Open country ERICA HUME NIVEN

I was listening to a promotion for 'The Gathering' on Radio Borders early in the morning on my way to the Border Union Show. I noted that it was being promoted as 'the' event of Homecoming Scotland. As I would not be attending I could not account for how spectacular it would be.

However, I did find myself, unexpectedly, involved in a small part of a clan’s gathering.

A call was put through to me from Richard Watt of Learmont McKenzie Travel. They were looking for someone to take up the place of a walk leader.

How many times had I looked over at Rubers Law from another point in the Borders, yet I had never taken myself up onto that knobbly ridge?

Now I was making my way there. Starting from Bedrule’s churchyard, we went through the gate and out the opposite corner, down worn stone steps.

We followed the Borders Abbeys Way through Dykesglen Wood, but turned off before Spital Tower in order to pick a path up the hill just to the east of Black Dod.

We had set off on that Thursday morning with 20 Elliots from around the globe. There were thick grey clouds angrily birlin’ above the hill, creating a shadow over her hummocky skyline.

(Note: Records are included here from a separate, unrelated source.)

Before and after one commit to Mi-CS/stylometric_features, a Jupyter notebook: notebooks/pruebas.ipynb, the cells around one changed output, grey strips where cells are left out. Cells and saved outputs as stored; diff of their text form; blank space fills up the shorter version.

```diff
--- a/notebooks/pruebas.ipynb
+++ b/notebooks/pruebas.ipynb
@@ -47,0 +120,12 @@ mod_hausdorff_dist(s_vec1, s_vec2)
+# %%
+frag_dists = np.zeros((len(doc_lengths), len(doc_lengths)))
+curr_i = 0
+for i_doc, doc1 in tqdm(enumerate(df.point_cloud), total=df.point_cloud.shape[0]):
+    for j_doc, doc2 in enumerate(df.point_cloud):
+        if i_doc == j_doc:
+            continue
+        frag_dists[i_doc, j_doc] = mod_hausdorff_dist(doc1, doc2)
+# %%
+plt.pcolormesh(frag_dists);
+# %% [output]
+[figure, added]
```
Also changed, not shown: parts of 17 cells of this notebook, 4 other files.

We moved along tarmac, before turning off onto a track, then a soft earth path through the woodland, emerging at the other side to look at a thistle and talk about the legends that describe how it became the national emblem of Scotland.

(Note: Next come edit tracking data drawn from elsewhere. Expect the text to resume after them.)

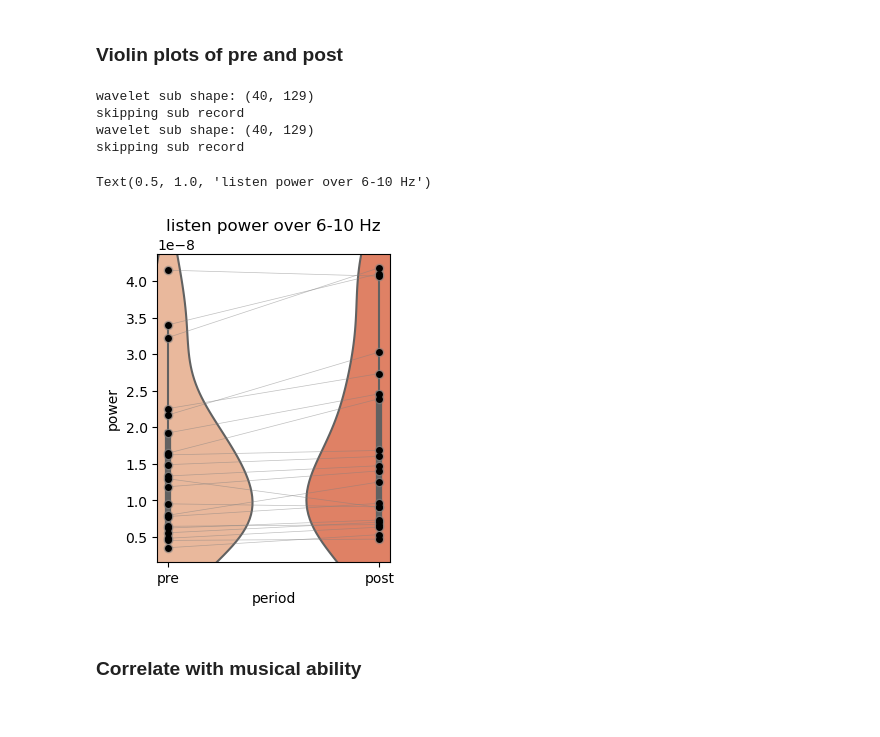
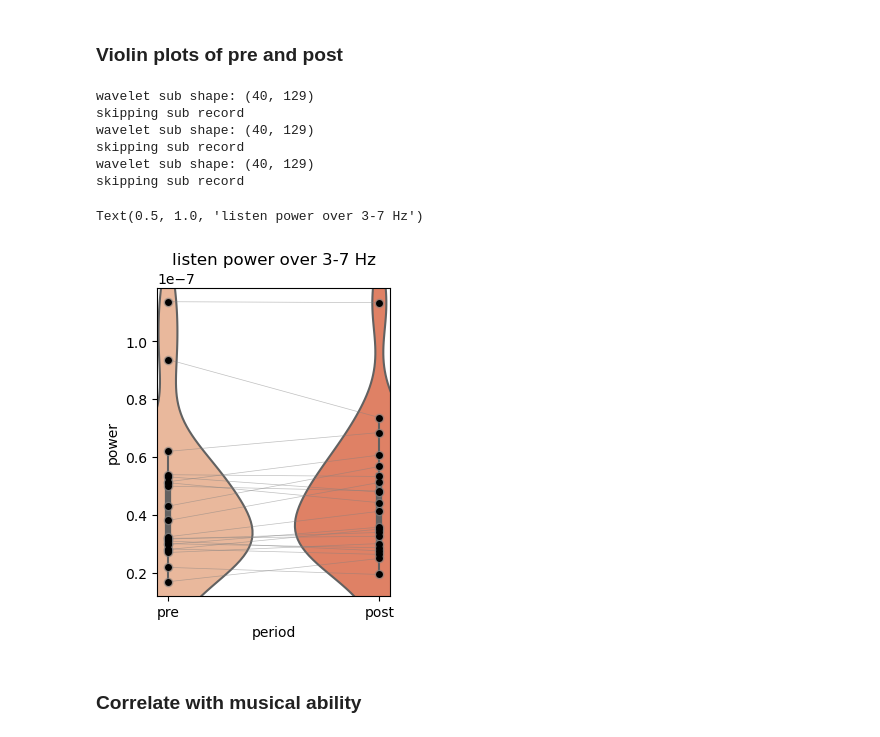
Before and after one commit to haiqin-zhang/AM-EEG, a Jupyter notebook: wavelet/plot_all_diffs.ipynb, the cells around one changed output. Saved outputs shown, nothing was run; the diff lists cells and outputs as text; code cells hidden in the pictures.

```diff
--- a/wavelet/plot_all_diffs.ipynb
+++ b/wavelet/plot_all_diffs.ipynb
@@ -167,6 +167,7 @@ Text(0.5, 0, 'freqs')
 # %%
 #TO DO??
 
+power_df_37 = power_over_subs(subjects_to_process, wavelet_dir, already_ave=True, freqs_to_sum=[3,7], ch_to_process = ['Cz'])
 power_df_610 = power_over_subs(subjects_to_process, wavelet_dir, already_ave=True, freqs_to_sum=[7.2,9.3], ch_to_process = ['Cz'])
 power_df_1230 = power_over_subs(subjects_to_process, wavelet_dir, already_ave=True, freqs_to_sum=[12,30], ch_to_process = ['Cz'])
 # %% [output]
@@ -174,6 +175,8 @@ wavelet sub shape: (40, 129)
 skipping sub record
 wavelet sub shape: (40, 129)
 skipping sub record
+wavelet sub shape: (40, 129)
+skipping sub record
 # %%
 def find_power_diff(power_df):
     """
@@ -207,13 +211,13 @@ def plot_power_bands(power_df_band):
         subject_data = power_df_band[power_df_band['subject'] == subject]
         plt.plot(subject_data['period'], subject_data['power'], marker='o', color='grey', alpha=0.5, linewidth=0.5)
 # %%
-plot_power_bands(power_df_610)
+plot_power_bands(power_df_37)
 #plt.ylim(-1e-8, 8e-8)
 #plt.xlim(-1,2)
-plt.title(f"{task} power over 6-10 Hz")
+plt.title(f"{task} power over 3-7 Hz")
 # %% [output]
-Text(0.5, 1.0, 'listen power over 6-10 Hz')
+Text(0.5, 1.0, 'listen power over 3-7 Hz')
-[figure, old version]
+[figure, new version]
 # %% [markdown]
 ### Correlate with musical ability
 # %%
```
Also changed, not shown: parts of 10 cells of this notebook, 25 other files.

Just like the inhospitable spikes of our thistles, so the terrain that we followed lost any comfort that it once bore.

After crossing two large fields of grazing sheep we moved onto the lower slopes of Rubers Law, walking onto rougher ground. On the other side of the gorse I could hear exclamations of delight as the three young boys found a small frog in the hard rushes – at last. Shortly afterwards we found an elusive slug.

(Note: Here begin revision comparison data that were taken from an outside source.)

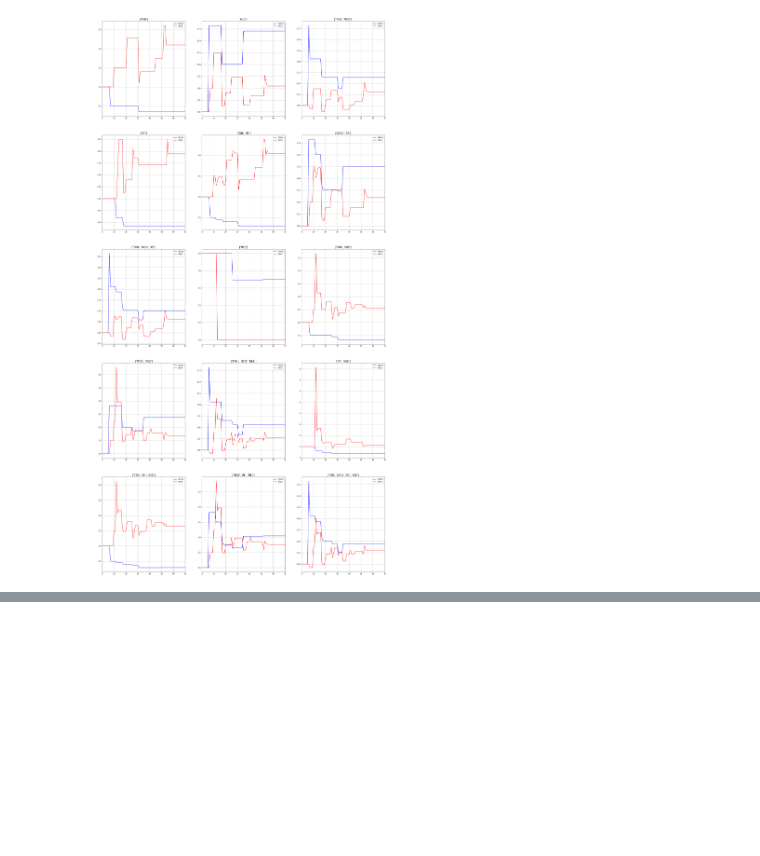
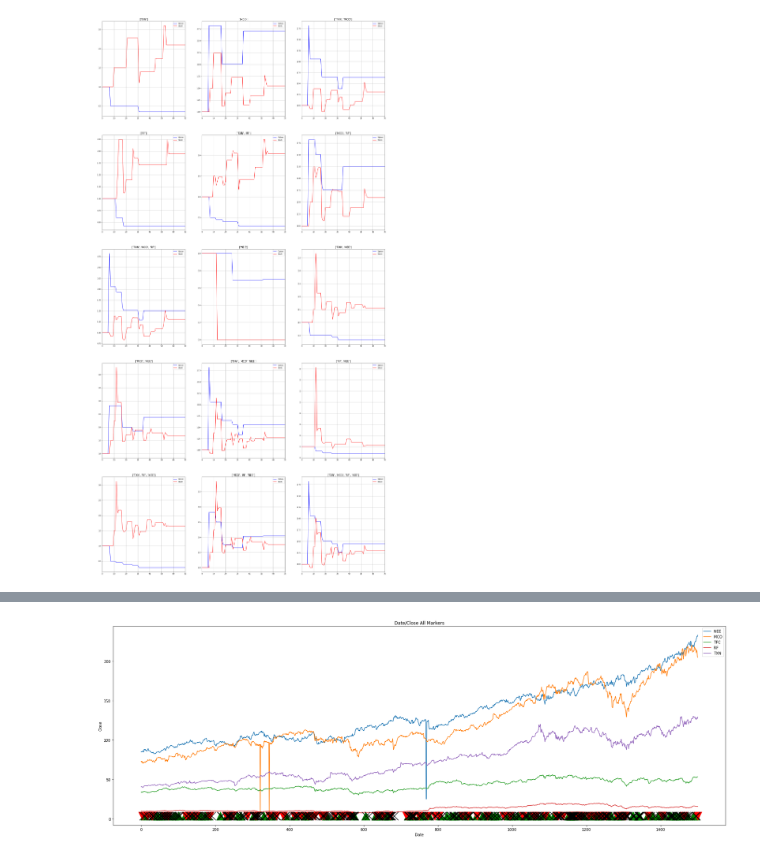
Before and after one commit to CalvinCottin/Option-Backtesting, a Jupyter notebook: Untitled-checkpoint.ipynb, the cells around one changed output, grey strips where cells are left out. Saved outputs shown, nothing was run; the diff lists cells and outputs as text; code cells hidden in the pictures; blank space fills up the shorter version.

```diff
--- a/Untitled-checkpoint.ipynb
+++ b/Untitled-checkpoint.ipynb
@@ -1126,0 +1143,30 @@ plot_individuals(data_use["Stock_Percentage_Returns"][0], data_use, data_use["sy
+# %%
+def plotCloseAllMarkers():
+    df2 = symbols
+    # Create an axes object
+    axes = plt.gca()
+
+    minC = df2["Close"].min(axis = 0)
+
+    df3 = df2[df2['TradingPoints'] != 'default value']
+    df3['TradingPoints'].astype(int)
+    df3.loc[:,'Close'] = minC
+
+    tp0 = df3[(df3['TradingPoints'] == "0") | (df3['TradingPoints'] == "2")]
+    tp1 = df3[(df3['TradingPoints'] == "1") | (df3['TradingPoints'] == "3")]
+    tp2 = df3[(df3['TradingPoints'] == "4") | (df3['TradingPoints'] == "5")]
+
+    # pass the axes object to plot function
+    df2[df2['UnderlyingSymbol']=='NEE'].plot(kind='line',y='Close', ax=axes, label= "NEE", figsize=(30,10), zorder=1)
+    df2[df2['UnderlyingSymbol']=='MCO'].plot(kind='line',y='Close', ax=axes, label= "MCO", zorder=1)
+    df2[df2['UnderlyingSymbol']=='TFC'].plot(kind='line',y='Close', ax=axes, label= "TFC", zorder=1)
+    df2[df2['UnderlyingSymbol']=='RF'].plot(kind='line',y='Close', ax=axes, label= "RF", zorder=1)
+    df2[df2['UnderlyingSymbol']=='TXN'].plot(kind='line',y='Close', ax=axes, label= "TXN", zorder=1)
+
+    plt.scatter(tp0.index, tp0['Close'], color='g', marker="^", s=500, zorder=2)
+    plt.scatter(tp1.index, tp1['Close'], color='r', marker="v", s=500, zorder=2)
+    plt.scatter(tp2.index, tp2['Close'], color='0.0', marker="x", s=500, zorder=2)
+
+    plt.title("Date/Close All Markers")
+    plt.xlabel("Date")
+    plt.ylabel("Close")
@@ -1126,0 +1241,4 @@ plot_individuals(data_use["Stock_Percentage_Returns"][0], data_use, data_use["sy
+# %%
+plotCloseAllMarkers()
+# %% [output]
+[figure, added]
```
Also changed, not shown: parts of 12 cells of this notebook.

Gordon Juno of Selkirk had threaded Scottish history through the walk, centering on how different parts of the Elliot family had settled around Bedrule. The first mention of an Elliot in the Rule Valley was not until the 1600s when Gilbert Elliot of Stobs, aka Gibbie wi’ the Gowden Garters, obtained a charter of Town o’ Rule.

Other lands gained following this are shrouded in illegitimacy – in fact, William Elliot hung himself over the acquisition of Hallrule after a lengthy litigation in the early 1900s.

I bent down to the flowers to talk about the origin of their names – tormentil, eyebright, harebell (bluebell), thistles, blaeberries, heather. We discussed the anti-bacterial and absorbent qualities of sphagnum moss as our feet softly tread upon this spongy mass. Our youngest walker – pictured top of page – had dark purple lips from eating the blaeberries, I noted, as we dissipated over the craggy summit.

Elliots from around the globe from eight years up to a more mature number surveyed the lands that unfurled into the faded distance. Here we had gathered from Washington State, California, Florida, Canada (North Alberta and Toronto), New Zealand and Ireland, to meet together that morning with the same wind in our hair and the same earth under our feet.

I know some left that day with the sense of that place – the springy heather, the wild thyme and the rocky crags – and following in their ancestors’ footsteps. For them this was ‘the’ event, on that small hill where the rushes grow and the dry stane dyke sweeps along the ridge in a lithified wave.